The event marked the 75th anniversary of Sqn Ldr Nowak becoming the first Polish pilot to destroy a German plane and recognise his contribution, along with that of thousands of other Poles during the Second World War.
As part of the official events of the day, a memorial bench was unveiled in the Memorial Gardens, opposite The Priory Church.
This was followed by the unveiling of a Blue Plaque which is located on the front of Sqn Ldr Nowak’s former delicatessen on Hardy Street, now the Bassetlaw MIND offices,
As well as being attended by members of the Polish community, dignitaries in attendance included the Consul General of Poland, chairman of Bassetlaw District Council, Councillor Gwynneth Jones and Colour Parties from the Royal Air Force, Mercian Regiment and Veterans organisations.

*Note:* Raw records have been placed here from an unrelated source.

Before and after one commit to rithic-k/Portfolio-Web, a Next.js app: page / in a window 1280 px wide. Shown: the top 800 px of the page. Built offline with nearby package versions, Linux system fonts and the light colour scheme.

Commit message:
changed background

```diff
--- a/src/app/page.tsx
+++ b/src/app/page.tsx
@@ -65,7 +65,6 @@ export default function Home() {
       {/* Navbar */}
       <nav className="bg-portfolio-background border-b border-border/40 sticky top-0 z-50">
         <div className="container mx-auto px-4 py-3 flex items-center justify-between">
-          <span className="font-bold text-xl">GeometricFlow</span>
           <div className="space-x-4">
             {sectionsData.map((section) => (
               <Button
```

Stephen Brown, head of corporate services and armed forces liaison officer at Bassetlaw District Council, said: “We are delighted to have the opportunity to commemorate Sqn Ldr Nowak’s war effort and recognise his work in the local community with refugees after the Second World War.”

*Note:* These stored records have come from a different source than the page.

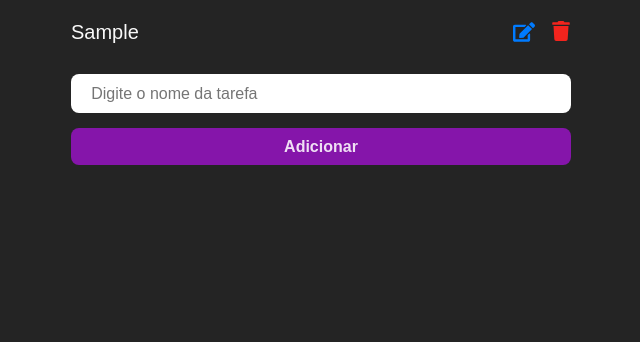
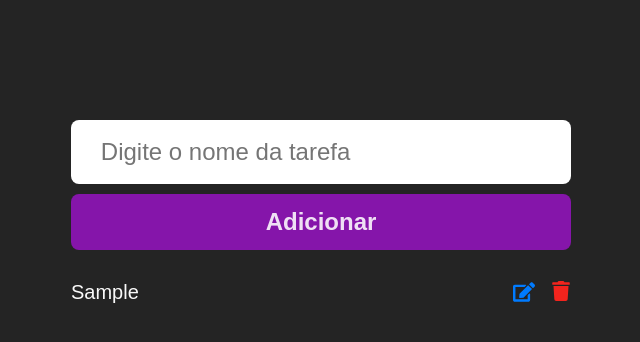
Before and after one commit to Goreth-Manuel/ToDo_List, a React (Vite) app: page / in a window 1280 px wide. Both pictures are taken after typing "Sample" into the empty fields and a click on the button "Adicionar". Shown: the top 342 px of the page, without its empty margins (319-959 px from the left). Built offline with nearby package versions, Linux system fonts and the light colour scheme.

Commit message:
(feature-edit): Adiciona função de editar tarefas :sparkles:

```diff
--- a/src/components/Button/style.ts
+++ b/src/components/Button/style.ts
@@ -6,7 +6,7 @@ export const Button = styled.button`
     font-weight: bold;
     border-radius: 8px;
     padding: 0.6em 1.2em;
-    font-size: 1em;
+    font-size: 1.5em;
     background-color: #8515aa;
     cursor: pointer;
     transition: border-color 0.25s;
--- a/src/components/Input/style.ts
+++ b/src/components/Input/style.ts
@@ -1,11 +1,11 @@
 import styled from "styled-components";
 
 export const Input = styled.input`
-    margin: 5px 0;
+    margin-top: 5em;
     border-radius: 8px;
     border: 1px solid transparent;
-    padding: 0.6em 1.2em;
-    font-size: 1em;
+    padding: 0.7em 1.2em;
+    font-size: 1.5em;
 
    &:focus {
     border: 2px solid #8515aa;
--- a/src/toDo/index.tsx
+++ b/src/toDo/index.tsx
@@ -2,12 +2,15 @@ import { FormEvent, useState } from 'react';
 import * as S from './style'
 import Input from '../components/Input';
 import Button from '../components/Button';
-import { FaTrash } from 'react-icons/fa';
+import { FaCheck, FaTimes, FaTrash } from 'react-icons/fa';
 import { FaEdit } from 'react-icons/fa';
 
 const ToDo = () => {
     const [task, setTask] = useState('');
     const [todoList, setTodoList] = useState<string[]>([]);
+
+    const [editingIndex, setEditingIndex] = useState<number | null>(null);
+    const [editedTask, setEditedTask] = useState('');
 
     function handleAddTodoList(event: FormEvent){
         event.preventDefault();
@@ -21,37 +24,26 @@ const ToDo = () => {
         setTodoList(todoList.filter((todo) => todo !==todoId))
     }
 
-    function handleEditTodoList (editedTodo: any, originalTodo: string) {
-        setTodoList(todoList.map((todo) => todo === originalTodo ? editedTodo : todo ))
+    function handleEditTodo(index: number) {
+        setEditingIndex(index);
+        setEditedTask(todoList[index]);
+    }
+
+    function handleSaveEdit(index: number) {
+        const updatedList = [...todoList];
+        updatedList[index] = editedTask;
+        setTodoList(updatedList);
+        setEditingIndex(null);
+        setEditedTask('');
+    }
+
+    function handleCancelEdit() {
+        setEditingIndex(null);
+        setEditedTask('');
     }
 
     return(
         <S.Container>
-            <ul>
-                {todoList.map(todo =>
-                    <li key={todo}>
-                        {todo}
-                        <S.Icons>
-                            <S.Icon>
-                            <FaEdit
-                                size={22}
-                                color="#007bff"
-                                onClick={(editedTodo) => handleEditTodoList(editedTodo, todo)}
-                            />
-
-                            </S.Icon>
-
-                            <S.Icon>
-                            <FaTrash
-                                size={20}
-                                color="#f3241d"
-                                onClick={() => handleDeleteTodoList(todo)}
-                            />
-                            </S.Icon>
-                        </S.Icons>
-                    </li>
-                )}
-            </ul>
 
         <form onSubmit={handleAddTodoList}>
             <Input
@@ -62,7 +54,57 @@ const ToDo = () => {
             />
             <Button type="submit">Adicionar</Button>
         </form>
-
+        <ul>
+                {todoList.map((todo, index) =>
+                    <li key={todo}>
+                        {editingIndex === index ? (
+                            <>
+                                <input
+                                    type="text"
+                                    value={editedTask}
+                                    onChange={(e) => setEditedTask(e.target.value)}
+                                />
+                                <S.Icons>
+                                    <S.Icon>
+                                        <FaCheck
+                                            size={20}
+                                            color="#28a745"
+                                            onClick={() => handleSaveEdit(index)}
+                                        />
+                                    </S.Icon>
+                                    <S.Icon>
+                                        <FaTimes
+                                            size={20}
+                                            color="#dc3545"
+                                            onClick={handleCancelEdit}
+                                        />
+                                    </S.Icon>
+                                </S.Icons>
+                            </>
+                        ) : (
+                            <>
+                                {todo}
+                                <S.Icons>
+                                    <S.Icon>
+                                        <FaEdit
+                                            size={22}
+                                            color="#007bff"
+                                            onClick={() => handleEditTodo(index)}
+                                        />
+                                    </S.Icon>
+                                    <S.Icon>
+                                        <FaTrash
+                                            size={20}
+                                            color="#f3241d"
+                                            onClick={() => handleDeleteTodoList(todo)}
+                                        />
+                                    </S.Icon>
+                                </S.Icons>
+                            </>
+                        )}
+                    </li>
+                )}
+            </ul>
         </S.Container>
 
     )
```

Chairman of Bassetlaw District Council, Coun Gwynneth Jones said: “On behalf of Bassetlaw, I am very grateful to the Armed Forces Community Covenant Fund for supporting this event and funding these activities.
Having trained as a pilot and going on to become an officer and instructor at the Pilot School in Grudziadz, near Deblin, Sqn Ldr Nowak was forced to escape Poland in 1939 through Romania, Syria, Beirut and France to UK where he eventually served with 306 Squadron of the Polish Air Force in Great Britain.

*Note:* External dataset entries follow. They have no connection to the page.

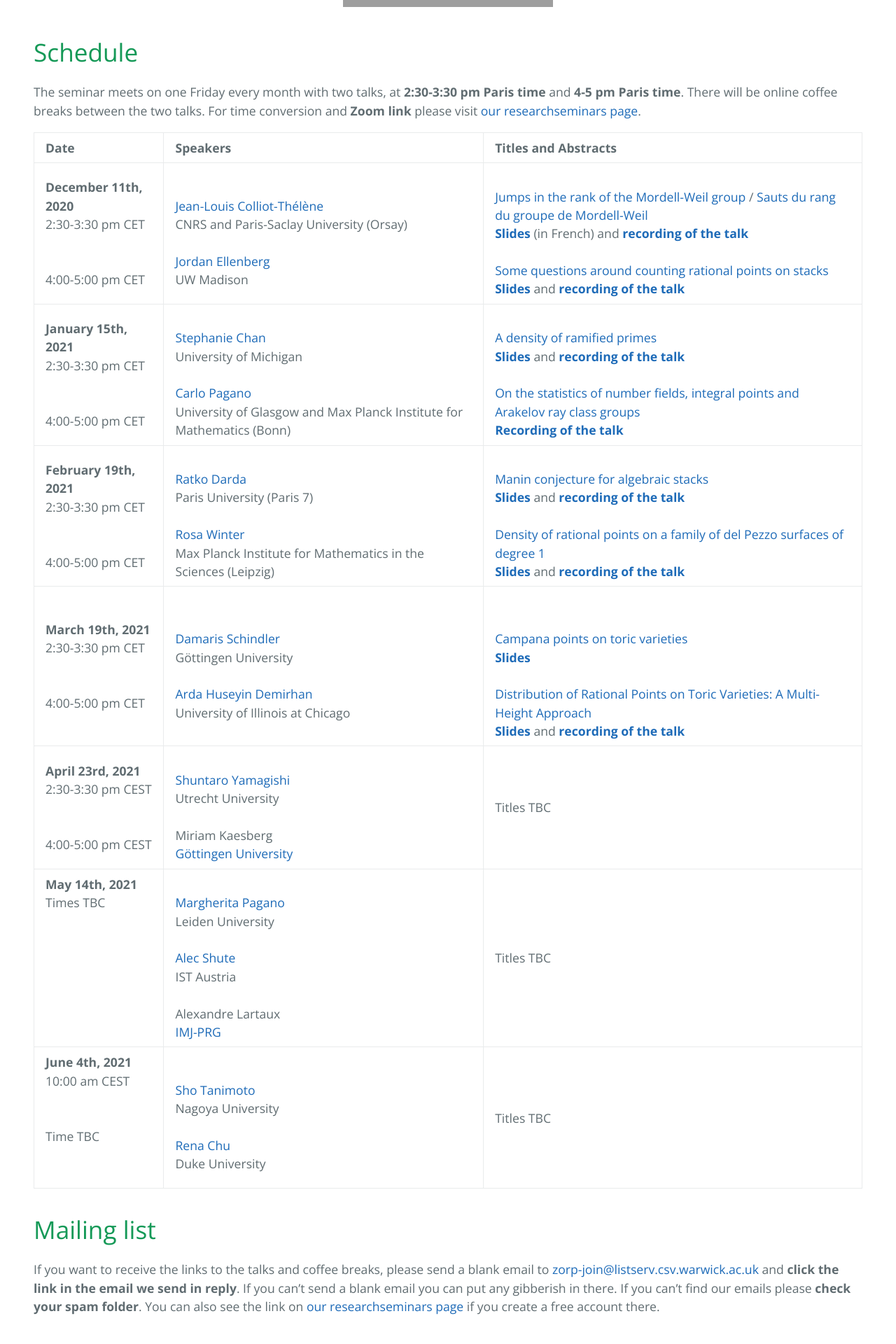
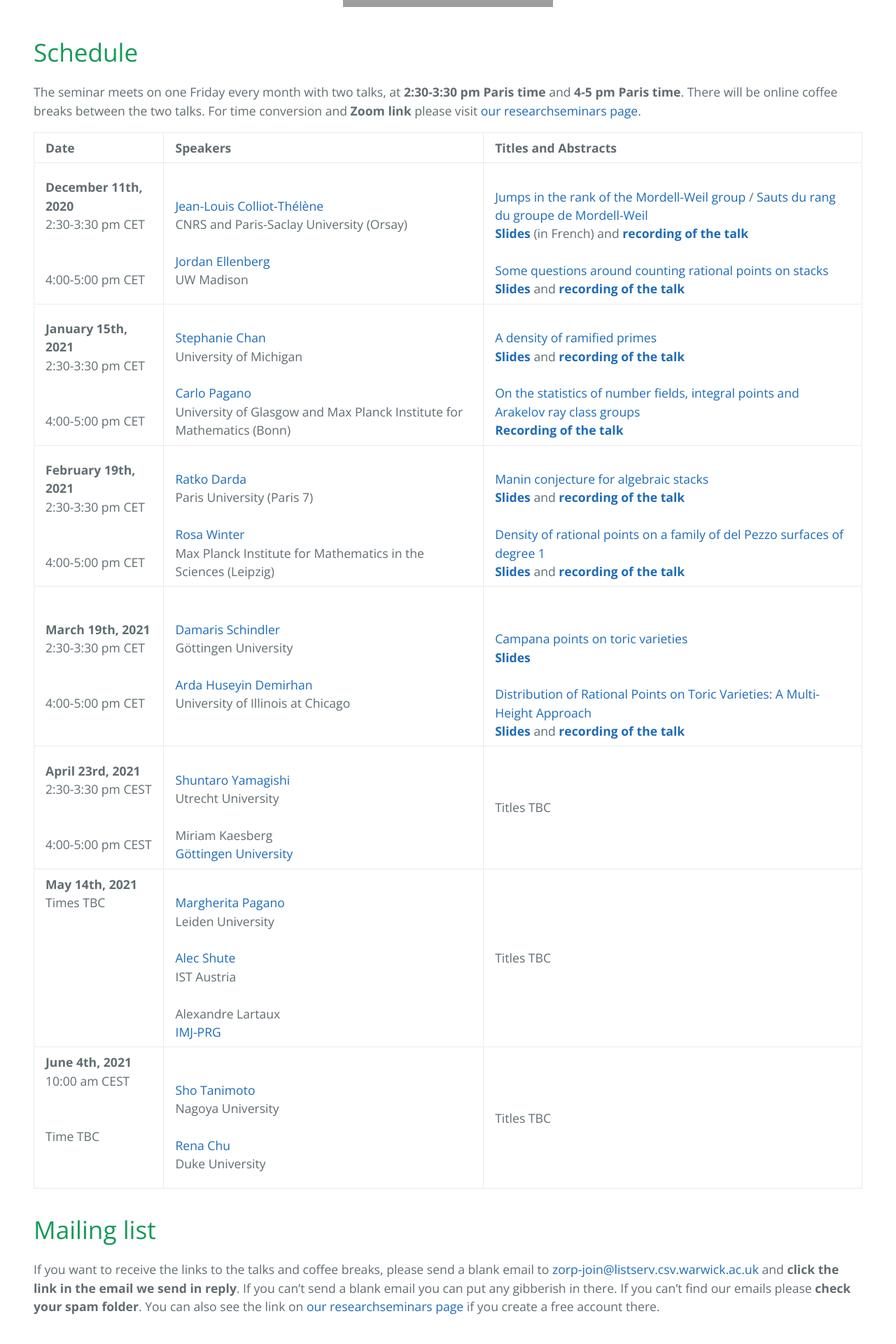
Before and after one commit to zoom-on-rational-points/zoom-on-rational-points.github.io, a Jekyll site: the page built from index.md, in a window 1280 px wide. Shown: the part 639-2559 px from the top of the page at 70% size. Built offline with Jekyll 4.4.1, drawn with Linux system fonts in a browser that asks for light colours; our own code applies the rules of GitHub Pages for plain Markdown files; grey boxes are pictures that could not be loaded.

Commit message:
Update index.md

```diff
--- a/index.md
+++ b/index.md
@@ -16,7 +16,7 @@
 | **December 11th, 2020** <br>2:30-3:30 pm CET <br><br> <br> 4:00-5:00 pm CET <br>| <br><a href="https://www.imo.universite-paris-saclay.fr/~colliot/">Jean-Louis Colliot-Thélène</a> <br> CNRS and Paris-Saclay University (Orsay) <br><br>  <a href="https://www.math.wisc.edu/~ellenber/"> Jordan Ellenberg </a> <br> UW Madison| <br><a href="https://zoom-on-rational-points.github.io/abstractCT">Jumps in the rank of the Mordell-Weil group</a> / <a href="https://zoom-on-rational-points.github.io/resumeCT">Sauts du rang du groupe de Mordell-Weil</a> <br><a href="slidesCT.pdf" style="font-weight:bold">Slides</a> (in French) and <a href="https://www.youtube.com/watch?v=BMyr5qWhbhg&t=38s&ab_channel=EfthymiosSofos" style="font-weight:bold">recording of the talk</a><br><br><a href="https://zoom-on-rational-points.github.io/abstractJE">Some questions around counting rational points on stacks</a><br><a href="slidesJE.pdf" style="font-weight:bold">Slides</a> and <a href="https://www.youtube.com/watch?v=lQ9vtUhit_Y&ab_channel=EfthymiosSofos" style="font-weight:bold">recording of the talk</a>|
 | **January 15th, 2021** <br>2:30-3:30 pm CET <br><br> <br> 4:00-5:00 pm CET <br>| <br><a href ="http://www-personal.umich.edu/~ytchan/">Stephanie Chan</a> <br> University of Michigan <br><br>  <a href="http://guests.mpim-bonn.mpg.de/carlo.pagano90/"> Carlo Pagano </a> <br> University of Glasgow and Max Planck Institute for Mathematics (Bonn)| <br><a href="https://zoom-on-rational-points.github.io/abstractSC">A density of ramified primes</a><br><a href="slidesSC.pdf" style="font-weight:bold">Slides</a> and <a href="https://www.youtube.com/watch?v=NRguyZeohFU" style="font-weight:bold">recording of the talk</a><br><br><a href="https://zoom-on-rational-points.github.io/abstractCP">On the statistics of number fields, integral points and Arakelov ray class groups</a><br><a href="https://www.youtube.com/watch?v=bOaQY5jOarw&t=12s" style="font-weight:bold">Recording of the talk</a>|
 | **February 19th, 2021** <br>2:30-3:30 pm CET <br><br> <br> 4:00-5:00 pm CET <br>| <br><a href ="https://webusers.imj-prg.fr/ratko.darda">Ratko Darda</a> <br> Paris University (Paris 7) <br><br>   <a href="https://personal-homepages.mis.mpg.de/winter/">Rosa Winter</a> <br>Max Planck Institute for Mathematics in the Sciences (Leipzig) | <br><a href="https://zoom-on-rational-points.github.io/abstractRD">Manin conjecture for algebraic stacks</a><br><a href="slidesRD.pdf" style="font-weight:bold">Slides</a> and <a href="https://www.youtube.com/watch?v=ZJfP1TI6soQ" style="font-weight:bold">recording of the talk</a><br><br><a href="https://zoom-on-rational-points.github.io/abstractRW">Density of rational points on a family of del Pezzo surfaces of degree 1</a><br><a href="slidesRW.pdf" style="font-weight:bold">Slides</a> and <a href="https://www.youtube.com/watch?v=CdR8nMqoGoE" style="font-weight:bold">recording of the talk</a>|
-| **March 19th, 2021** <br>2:30-3:30 pm CET <br><br> <br> 4:00-5:00 pm CET <br> | <br><a href="https://sites.google.com/site/damarishomepage/">Damaris Schindler</a><br> G&ouml;ttingen University <br><br><a href="https://sites.google.com/a/uic.edu/ardahuseyindemirhan/">Arda Huseyin Demirhan</a><br> University of Illinois at Chicago | <br><br><a href="https://zoom-on-rational-points.github.io/abstractDS">Campana points on toric varieties</a><br> <a href="slidesDS.pdf" style="font-weight:bold">Slides</a><br><br> <a href="https://zoom-on-rational-points.github.io/abstractAD">Distribution of Rational Points on Toric Varieties: A Multi-Height Approach</a><br> <a href="slidesAD.pdf" style="font-weight:bold">Slides</a> and <a href="https://www.youtube.com/watch?v=W7ImcXOykro&ab_channel=EfthymiosSofos" style="font-weight:bold">recording of the talk</a>|
+| **March 19th, 2021** <br>2:30-3:30 pm CET <br><br> <br> 4:00-5:00 pm CET <br> | <a href="https://sites.google.com/site/damarishomepage/">Damaris Schindler</a><br> G&ouml;ttingen University <br><br><a href="https://sites.google.com/a/uic.edu/ardahuseyindemirhan/">Arda Huseyin Demirhan</a><br> University of Illinois at Chicago | <br><br><a href="https://zoom-on-rational-points.github.io/abstractDS">Campana points on toric varieties</a><br> <a href="slidesDS.pdf" style="font-weight:bold">Slides</a><br><br> <a href="https://zoom-on-rational-points.github.io/abstractAD">Distribution of Rational Points on Toric Varieties: A Multi-Height Approach</a><br> <a href="slidesAD.pdf" style="font-weight:bold">Slides</a> and <a href="https://www.youtube.com/watch?v=W7ImcXOykro&ab_channel=EfthymiosSofos" style="font-weight:bold">recording of the talk</a>|
 | **April 23rd, 2021** <br>2:30-3:30 pm CEST <br><br> <br> 4:00-5:00 pm CEST <br> | <br><a href="https://www.uu.nl/staff/SYamagishi">Shuntaro Yamagishi</a><br> Utrecht University <br><br>Miriam Kaesberg<br> <a href="https://www.uni-math.gwdg.de/">G&ouml;ttingen University</a> | Titles TBC|
 | **May 14th, 2021** <br>Times TBC <br><br><br><br><br><br><br><br>| <br><a href="https://www.universiteitleiden.nl/en/staffmembers/margherita-pagano#tab-1">Margherita Pagano</a><br> Leiden University <br><br><a href="https://ist.ac.at/en/research/browning-group/">Alec Shute</a><br>IST Austria<br><br>Alexandre Lartaux<br><a href="https://www.imj-prg.fr">IMJ-PRG</a>  |  Titles TBC|
 | **June 4th, 2021** <br>10:00 am CEST <br><br><br> Time TBC<br><br><br>| <br><a href="https://shotanimoto.wordpress.com">Sho Tanimoto</a><br> Nagoya University <br><br><a href="https://scholars.duke.edu/person/rena.chu">Rena Chu</a><br>Duke University |  Titles TBC|
```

On the night of May 11, 1941 Sqn Ldr Nowak was part of a combat flight over London and was confirmed as the first Polish fighter pilot to have down a German aircraft at night and was later awarded the Cross of Valour.
Following the end of the war, Sqn Ldr Nowak first settled with his family in Lincoln and later moved to Worksop and ran a delicatessen shop on Hardy Street.
His daughter, Krysia Michna-Nowak, wrote the book about her father after having his diaries translated by a family friend in Poland..
Krysia said: “We lived above the shop in Hardy Street in the early 50s and we had lots of Polish customers who were in the air force.
“Lots of Polish men came to the shop because they were homesick, they didn’t have their families with them and were displaced.
“I remember my mother inviting them in and feeding them in our dining room.”
nwgu 14-5-16 ga wladysl(10): Jan Nowak’s daughter Krysia is here seated on the bench after unveiling it.
NWGU-20-05-16 jan nowak: Mr Nowak in his shop on Hardy Street
Members of the Polish community, civic dignitries and RAF personell gather at the unveiling of the bench in memory of ex fighter pilot Wladyslaw Jan Nowak in Worksop.